“We will need to see further declines in the ETI before predicting if—and when—employment growth will turn negative,” said Selcuk Eren, Senior Economist at The Conference Board. He added, “We’re still in a very tight job market, especially compared to pre-pandemic conditions.”

Five of the eight labor market indicators negatively impacted the index in June: 

  • Ratio of Involuntarily Part-time to All Part-time Workers
  • Initial Claims for Unemployment Insurance
  • Percentage of Firms with Positions Not Able to Fill Right Now
  • Number of Employees Hired by the Temporary-Help Industry
  • Industrial Production

“Among the components of the ETI, job openings have been trending downwards since the highs reached a year ago, but remain well above pre-pandemic levels,” Eren added. In addition, the number of temporary help employees has been decreasing since November 2022, an early indicator signaling a slowing job market.

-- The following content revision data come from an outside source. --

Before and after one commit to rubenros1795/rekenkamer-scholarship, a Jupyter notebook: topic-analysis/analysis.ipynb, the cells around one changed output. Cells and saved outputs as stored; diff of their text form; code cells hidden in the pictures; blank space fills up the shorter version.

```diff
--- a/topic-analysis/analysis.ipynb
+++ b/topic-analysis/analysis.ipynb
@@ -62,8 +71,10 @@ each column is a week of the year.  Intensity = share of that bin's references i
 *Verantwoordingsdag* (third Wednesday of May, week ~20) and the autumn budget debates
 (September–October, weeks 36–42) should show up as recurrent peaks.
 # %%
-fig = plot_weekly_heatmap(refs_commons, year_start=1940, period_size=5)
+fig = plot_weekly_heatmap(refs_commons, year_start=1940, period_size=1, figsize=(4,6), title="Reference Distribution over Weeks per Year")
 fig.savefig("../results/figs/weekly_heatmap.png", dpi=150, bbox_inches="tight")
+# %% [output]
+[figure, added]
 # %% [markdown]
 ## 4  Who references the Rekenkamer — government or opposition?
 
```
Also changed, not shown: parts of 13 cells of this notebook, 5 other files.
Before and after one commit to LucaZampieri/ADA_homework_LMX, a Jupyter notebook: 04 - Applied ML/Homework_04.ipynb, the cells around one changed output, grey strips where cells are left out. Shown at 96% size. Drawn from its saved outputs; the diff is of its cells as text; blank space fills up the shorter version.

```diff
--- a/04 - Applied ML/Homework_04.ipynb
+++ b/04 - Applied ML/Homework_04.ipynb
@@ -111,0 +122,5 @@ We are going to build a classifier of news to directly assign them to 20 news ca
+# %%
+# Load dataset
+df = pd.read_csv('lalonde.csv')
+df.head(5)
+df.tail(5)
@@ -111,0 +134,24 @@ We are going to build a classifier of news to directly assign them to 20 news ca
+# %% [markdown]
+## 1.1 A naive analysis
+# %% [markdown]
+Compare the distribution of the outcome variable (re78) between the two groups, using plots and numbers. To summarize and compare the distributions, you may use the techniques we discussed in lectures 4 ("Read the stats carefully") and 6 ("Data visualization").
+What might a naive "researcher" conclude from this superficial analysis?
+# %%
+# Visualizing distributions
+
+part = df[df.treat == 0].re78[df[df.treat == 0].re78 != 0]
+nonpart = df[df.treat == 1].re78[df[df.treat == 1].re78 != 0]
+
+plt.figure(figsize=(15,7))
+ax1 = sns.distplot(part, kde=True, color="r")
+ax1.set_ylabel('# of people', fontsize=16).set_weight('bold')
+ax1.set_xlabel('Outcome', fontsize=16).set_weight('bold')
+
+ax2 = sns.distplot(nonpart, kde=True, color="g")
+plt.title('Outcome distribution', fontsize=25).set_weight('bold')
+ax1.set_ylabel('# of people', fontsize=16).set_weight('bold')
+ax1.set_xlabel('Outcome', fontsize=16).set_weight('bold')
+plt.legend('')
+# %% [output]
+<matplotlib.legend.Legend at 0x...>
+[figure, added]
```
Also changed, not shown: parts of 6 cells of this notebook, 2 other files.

“By the middle of next year, we forecast the unemployment rate to peak at around 4.5% and labor force participation to fall to 62.1%—compared to current levels of 3.6% and 62.6%, respectively.”